### WHAT YOU SHOULD DO:
Print every record word for word.

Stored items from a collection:
=====
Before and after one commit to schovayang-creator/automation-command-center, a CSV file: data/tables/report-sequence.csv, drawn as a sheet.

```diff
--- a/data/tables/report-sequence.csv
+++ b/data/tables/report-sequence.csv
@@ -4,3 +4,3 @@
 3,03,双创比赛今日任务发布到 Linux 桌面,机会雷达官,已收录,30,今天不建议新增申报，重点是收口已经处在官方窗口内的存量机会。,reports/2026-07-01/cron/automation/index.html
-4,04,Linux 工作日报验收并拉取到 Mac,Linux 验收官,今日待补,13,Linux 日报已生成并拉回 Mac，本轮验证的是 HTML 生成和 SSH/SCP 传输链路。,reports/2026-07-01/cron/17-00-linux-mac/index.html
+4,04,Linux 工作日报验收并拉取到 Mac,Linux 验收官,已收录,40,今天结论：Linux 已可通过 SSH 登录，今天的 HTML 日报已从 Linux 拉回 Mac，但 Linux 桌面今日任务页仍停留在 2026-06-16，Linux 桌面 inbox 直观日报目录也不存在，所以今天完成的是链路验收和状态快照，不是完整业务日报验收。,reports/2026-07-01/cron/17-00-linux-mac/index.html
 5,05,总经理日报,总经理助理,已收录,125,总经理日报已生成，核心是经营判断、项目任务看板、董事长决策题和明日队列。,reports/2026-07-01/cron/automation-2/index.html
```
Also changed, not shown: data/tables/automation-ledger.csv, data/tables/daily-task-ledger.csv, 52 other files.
=====
### EXERCISE SOLUTION:
Before and after one commit to schovayang-creator/automation-command-center, a CSV file: data/tables/report-sequence.csv, drawn as a sheet.

```diff
--- a/data/tables/report-sequence.csv
+++ b/data/tables/report-sequence.csv
@@ -4,3 +4,3 @@
 3,03,双创比赛今日任务发布到 Linux 桌面,机会雷达官,已收录,30,今天不建议新增申报，重点是收口已经处在官方窗口内的存量机会。,reports/2026-07-01/cron/automation/index.html
-4,04,Linux 工作日报验收并拉取到 Mac,Linux 验收官,今日待补,13,Linux 日报已生成并拉回 Mac，本轮验证的是 HTML 生成和 SSH/SCP 传输链路。,reports/2026-07-01/cron/17-00-linux-mac/index.html
+4,04,Linux 工作日报验收并拉取到 Mac,Linux 验收官,已收录,40,今天结论：Linux 已可通过 SSH 登录，今天的 HTML 日报已从 Linux 拉回 Mac，但 Linux 桌面今日任务页仍停留在 2026-06-16，Linux 桌面 inbox 直观日报目录也不存在，所以今天完成的是链路验收和状态快照，不是完整业务日报验收。,reports/2026-07-01/cron/17-00-linux-mac/index.html
 5,05,总经理日报,总经理助理,已收录,125,总经理日报已生成，核心是经营判断、项目任务看板、董事长决策题和明日队列。,reports/2026-07-01/cron/automation-2/index.html
```
Also changed, not shown: data/tables/automation-ledger.csv, data/tables/daily-task-ledger.csv, 52 other files.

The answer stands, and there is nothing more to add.